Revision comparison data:
◇ ◇ ◇ ◇

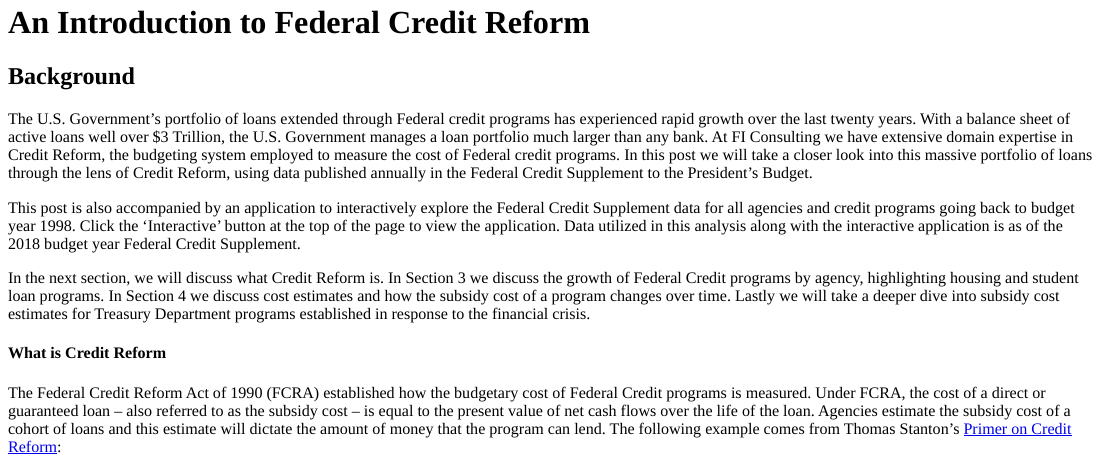
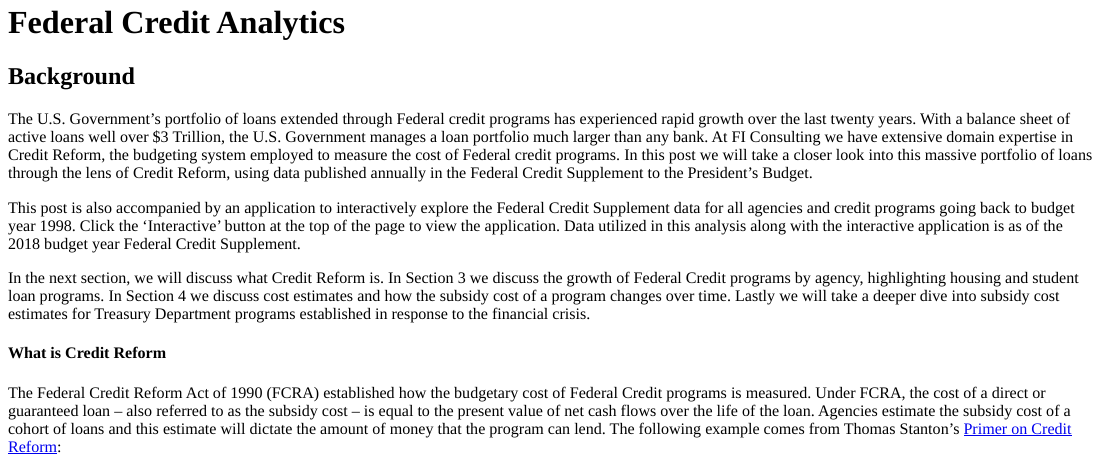
Before and after one commit to ficonsulting/shiny-server, an R Markdown document (fcs_reestimates/FCS_Reestimates.Rmd): the page in a window 1100 px wide, from its top. The pictures show the output file fcs_reestimates/FCS_Reestimates.html that the author committed with the source, opened offline.

Commit message:
Update to blog post title

```diff
--- a/fcs_reestimates/FCS_Reestimates.Rmd
+++ b/fcs_reestimates/FCS_Reestimates.Rmd
@@ -1,5 +1,5 @@
 ---
-title: "An Introduction to Federal Credit Reform"
+title: "Federal Credit Analytics"
 output:
   html_document:
     theme: null
```
Also changed, not shown: fcs_reestimates/FCS_Reestimates.html.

◇ ◇ ◇ ◇

• **Directions for this task**: What is needed is an exact copy of the lines from the one containing "Update to blog post title" to the end of the data; please add nothing else.

• **Task solution**:
Update to blog post title

```diff
--- a/fcs_reestimates/FCS_Reestimates.Rmd
+++ b/fcs_reestimates/FCS_Reestimates.Rmd
@@ -1,5 +1,5 @@
 ---
-title: "An Introduction to Federal Credit Reform"
+title: "Federal Credit Analytics"
 output:
   html_document:
     theme: null
```
Also changed, not shown: fcs_reestimates/FCS_Reestimates.html.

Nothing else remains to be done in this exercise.